Monday, February 18, 2013

Book Review: The Start of Everything

The Start of EverythingAuthor: Emily Winslow
Publication Date: January 8, 2013
Publisher: Delacorte Press

In this stunning psychological thriller for readers of Tana French, Kate Atkinson, and Donna Tartt, Emily Winslow has crafted a literary prism told through the eyes of her many intricately drawn characters. Masterly and mesmerizing, The Start of Everything will captivate until the very last page.

“If you don’t want to see me again, say so. But it’s not right to say nothing. It’s not right to go silent. You know what to do.”

Cambridge, England: Outside the city, the badly decomposed body of a teenage girl has washed up in the flooded fens. Detective Inspector Chloe Frohmann and her partner, Morris Keene, must work quickly to identify the victim before the press takes off with the salacious story.

Across the hallowed paths and storied squares of Cambridge University, the detectives follow scant clues toward the identity of the dead girl. Eventually, their search leads them to Deeping House, an imposing country manor where, over the course of one Christmas holiday, three families, two nannies, and one young writer were snowed in together. Chloe Frohmann begins to unravel a tangled web of passions and secrets, of long-buried crimes and freshly committed horrors. But in order to reveal the truth—about misaddressed letters, a devastating affair, and a murdered teenager—she may have to betray her partner.

“Spring warmth had bloated the body to the surface, and it was caught in a sluice gate where the lock keeper found her. There isn’t enough soft tissue on the skull for us to discern a face, and the skull itself is so damaged that a reconstruction doesn’t seem possible. Jensen guesses late teens to early twenties, with the caveat that he’ll be more sure after a proper exam in the lab. A person this age likely has local parents looking for her, for a generous definition of “local.” We’re close to the country border; if nothing obvious pops in the immediate area, we’ll have to look to Lincolnshire for their missing persons as well.” – Hardback Copy pg. 10

If Mathilde made the same guess…If she looked for her, and perhaps came close to finding her…then the crimes could be related.” – Hardback Copy pg. 73

“It’s the window of a photography studio displaying graduation portraits, team photos, and the like. His finger touches a tiny image of a dark-haired woman in a shiny dress. Our dead girl, as far as we know, had been fair-haired. At least, the hairs on her sweater were fair.” – Hardback Copy pg. 76

“I shivered and pushed forward.
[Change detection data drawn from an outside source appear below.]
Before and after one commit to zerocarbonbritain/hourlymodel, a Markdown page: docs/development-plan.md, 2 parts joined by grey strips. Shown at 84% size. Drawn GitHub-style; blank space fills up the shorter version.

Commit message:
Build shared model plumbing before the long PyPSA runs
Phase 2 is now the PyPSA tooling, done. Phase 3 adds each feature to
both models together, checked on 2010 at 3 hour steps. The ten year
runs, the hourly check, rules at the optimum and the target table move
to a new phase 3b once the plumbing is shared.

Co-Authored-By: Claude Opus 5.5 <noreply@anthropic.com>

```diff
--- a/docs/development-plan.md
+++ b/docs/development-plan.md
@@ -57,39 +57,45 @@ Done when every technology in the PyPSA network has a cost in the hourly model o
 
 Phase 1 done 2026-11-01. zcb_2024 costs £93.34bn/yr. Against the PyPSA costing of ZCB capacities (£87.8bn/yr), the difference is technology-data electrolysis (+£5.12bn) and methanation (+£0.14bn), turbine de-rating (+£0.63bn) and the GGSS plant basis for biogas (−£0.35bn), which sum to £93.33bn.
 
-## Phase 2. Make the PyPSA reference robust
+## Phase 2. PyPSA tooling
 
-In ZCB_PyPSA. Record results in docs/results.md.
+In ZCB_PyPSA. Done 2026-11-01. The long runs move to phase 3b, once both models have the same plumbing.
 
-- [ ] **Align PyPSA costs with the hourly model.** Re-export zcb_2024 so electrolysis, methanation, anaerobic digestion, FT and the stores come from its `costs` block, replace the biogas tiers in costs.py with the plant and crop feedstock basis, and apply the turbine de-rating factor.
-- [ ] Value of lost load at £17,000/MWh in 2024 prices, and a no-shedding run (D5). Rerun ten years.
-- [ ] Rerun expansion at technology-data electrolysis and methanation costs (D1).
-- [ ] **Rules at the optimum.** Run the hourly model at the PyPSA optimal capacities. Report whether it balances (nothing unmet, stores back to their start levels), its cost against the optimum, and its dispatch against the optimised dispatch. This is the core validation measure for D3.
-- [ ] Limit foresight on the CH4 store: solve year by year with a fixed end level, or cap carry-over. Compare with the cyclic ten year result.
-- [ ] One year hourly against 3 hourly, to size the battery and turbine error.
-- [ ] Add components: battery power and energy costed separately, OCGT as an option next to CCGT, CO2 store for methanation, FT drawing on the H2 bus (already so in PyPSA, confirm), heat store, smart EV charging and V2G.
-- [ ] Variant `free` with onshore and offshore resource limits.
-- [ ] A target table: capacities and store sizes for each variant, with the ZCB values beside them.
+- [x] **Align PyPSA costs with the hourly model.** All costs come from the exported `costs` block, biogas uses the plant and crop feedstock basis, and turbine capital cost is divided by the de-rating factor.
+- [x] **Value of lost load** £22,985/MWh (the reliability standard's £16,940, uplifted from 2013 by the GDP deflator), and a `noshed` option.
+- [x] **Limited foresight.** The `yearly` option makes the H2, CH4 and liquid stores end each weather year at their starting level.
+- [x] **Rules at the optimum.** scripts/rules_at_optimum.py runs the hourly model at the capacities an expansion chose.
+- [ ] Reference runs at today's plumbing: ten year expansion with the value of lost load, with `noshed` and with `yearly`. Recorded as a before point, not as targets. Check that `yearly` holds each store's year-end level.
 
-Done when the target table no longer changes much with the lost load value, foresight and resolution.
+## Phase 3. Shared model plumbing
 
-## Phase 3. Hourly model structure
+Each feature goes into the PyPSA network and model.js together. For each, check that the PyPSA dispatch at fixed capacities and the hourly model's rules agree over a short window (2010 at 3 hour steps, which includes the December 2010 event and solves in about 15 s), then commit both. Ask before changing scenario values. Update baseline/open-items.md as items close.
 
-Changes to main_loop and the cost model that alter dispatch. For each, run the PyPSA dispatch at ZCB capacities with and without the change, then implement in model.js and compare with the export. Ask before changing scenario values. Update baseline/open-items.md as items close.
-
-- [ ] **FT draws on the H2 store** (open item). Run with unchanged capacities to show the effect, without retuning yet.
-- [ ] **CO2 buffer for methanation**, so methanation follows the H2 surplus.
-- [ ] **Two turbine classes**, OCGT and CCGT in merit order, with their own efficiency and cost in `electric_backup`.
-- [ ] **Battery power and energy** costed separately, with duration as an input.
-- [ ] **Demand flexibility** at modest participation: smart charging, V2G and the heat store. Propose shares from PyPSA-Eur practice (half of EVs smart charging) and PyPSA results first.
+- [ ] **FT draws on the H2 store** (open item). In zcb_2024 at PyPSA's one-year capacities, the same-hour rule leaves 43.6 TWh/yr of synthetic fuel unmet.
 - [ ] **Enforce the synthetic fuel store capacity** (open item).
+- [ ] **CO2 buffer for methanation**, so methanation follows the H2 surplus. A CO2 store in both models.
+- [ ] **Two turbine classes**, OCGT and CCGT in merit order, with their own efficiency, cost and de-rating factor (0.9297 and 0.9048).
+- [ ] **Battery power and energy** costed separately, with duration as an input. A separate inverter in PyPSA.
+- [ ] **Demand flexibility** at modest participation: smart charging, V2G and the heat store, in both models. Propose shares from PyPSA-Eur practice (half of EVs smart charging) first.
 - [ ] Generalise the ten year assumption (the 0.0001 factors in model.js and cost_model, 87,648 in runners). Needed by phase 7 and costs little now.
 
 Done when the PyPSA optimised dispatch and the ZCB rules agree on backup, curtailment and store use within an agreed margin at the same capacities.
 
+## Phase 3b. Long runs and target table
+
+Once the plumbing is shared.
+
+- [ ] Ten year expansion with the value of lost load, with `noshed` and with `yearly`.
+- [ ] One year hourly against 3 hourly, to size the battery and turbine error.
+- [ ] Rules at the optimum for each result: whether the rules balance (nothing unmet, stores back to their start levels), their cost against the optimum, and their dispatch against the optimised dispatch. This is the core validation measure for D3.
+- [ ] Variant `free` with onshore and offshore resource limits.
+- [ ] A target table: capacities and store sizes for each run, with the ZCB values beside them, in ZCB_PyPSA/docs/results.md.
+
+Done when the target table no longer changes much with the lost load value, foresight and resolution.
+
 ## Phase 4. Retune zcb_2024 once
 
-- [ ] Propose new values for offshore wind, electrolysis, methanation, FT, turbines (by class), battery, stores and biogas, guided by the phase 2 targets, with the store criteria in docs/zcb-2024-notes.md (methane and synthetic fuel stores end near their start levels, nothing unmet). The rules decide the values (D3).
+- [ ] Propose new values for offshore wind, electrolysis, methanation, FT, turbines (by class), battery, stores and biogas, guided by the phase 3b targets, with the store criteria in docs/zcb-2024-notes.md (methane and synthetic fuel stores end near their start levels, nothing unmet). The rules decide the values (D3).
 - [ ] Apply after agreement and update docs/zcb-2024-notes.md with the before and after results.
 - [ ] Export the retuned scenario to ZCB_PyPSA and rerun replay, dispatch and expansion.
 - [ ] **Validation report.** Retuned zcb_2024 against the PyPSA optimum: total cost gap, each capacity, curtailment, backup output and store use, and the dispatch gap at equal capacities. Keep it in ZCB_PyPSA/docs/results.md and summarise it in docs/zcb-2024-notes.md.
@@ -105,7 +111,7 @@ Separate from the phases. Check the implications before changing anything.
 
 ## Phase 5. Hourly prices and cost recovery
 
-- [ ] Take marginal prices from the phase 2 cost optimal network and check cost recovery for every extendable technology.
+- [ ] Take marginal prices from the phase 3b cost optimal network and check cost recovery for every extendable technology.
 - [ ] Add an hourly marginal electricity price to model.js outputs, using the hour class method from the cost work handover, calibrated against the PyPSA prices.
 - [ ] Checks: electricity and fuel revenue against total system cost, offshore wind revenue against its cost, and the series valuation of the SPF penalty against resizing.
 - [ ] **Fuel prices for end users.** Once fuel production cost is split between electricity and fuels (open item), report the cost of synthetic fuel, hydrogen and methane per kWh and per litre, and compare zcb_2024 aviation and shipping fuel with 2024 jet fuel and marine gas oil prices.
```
Danny needed his fresh clothes, so I jogged around to the side of the house. Mr. Bennet had planted winter shrubs around all the edge of the building, thin-branched bushes that snagged my clothes as I jogged past towards the climbing frame. They didn’t flower but were bright themselves: red, yellow, and orange. Together they gave the effect that the house was being cooked over a fire.” –Hardback Copy pg. 132

This psychological thriller is told from the perspective of many different characters and follows the tragic death of a young girl found in a flooded fen in Cambridge, England. Detective Inspector Chloe Frohmann and her partner, Morris Keene, begin to piece the mystery together piece by piece and chapter by chapter. Along with the help of Mathilde Oliver, a young girl with a form of Autism, who is also trying to solve her own mystery. Could the two investigations somehow be related? Will their stories match up? Winslow has a writing style that is sure to keep readers hanging on for pages and pages of eerie twists and turns.

I am going to start with what I didn’t like about this book and then close with what I did enjoy last. First things first, this book started very slow for me and it took me awhile to pick up speed and really become invested in the story and the plot. Once I got into the story and connected with the characters, I had no problem finishing the book and really enjoying it. Secondly, I am all for multiple viewpoints but in this particular story and the way it was told, it just didn’t work for me. At times I was confused and constantly questioning characters motives. Like with my first complaint, this got better towards the middle of the book and definitely improved by the last one hundred pages, which I was totally into 100%!

Mathilde Oliver’s character was definitely my favorite! I mentioned before that she was written with a form of Autism and at first I thought her character seemed very distant and reclusive, and after understanding her character in full I understood why. She doesn’t like to be touched and she doesn’t really show emotion, even after the death of her father. I found her character to be unique and complex. I loved chapters from her perspective as well as from the perspective of Chloe Frohmann, the detective. I always love to read stories about female detectives. I just think there is something to be said for any woman doing a job like that.

The story, after the beginning, is very suspenseful and had me biting my nails. I feel like it is Halloween in February after all these thrillers I have been reading! I loved the mystery and the unfolding chapter by chapter was done very nicely and the transitions were smooth once I got far enough into the book. This was a first by Emily Winslow for me and I think her style is just one that I will have to get used to; it is very unique and complex but you just have to understand how to appreciate it!

***A big thank you to the publishers at Delacorte Press for providing me with a copy of this book in exchange for my honest, unbiased review***


  1. Sounds interesting. Always fun to get books written from different and underdone perspectives. I'm glad it picked up as it went on.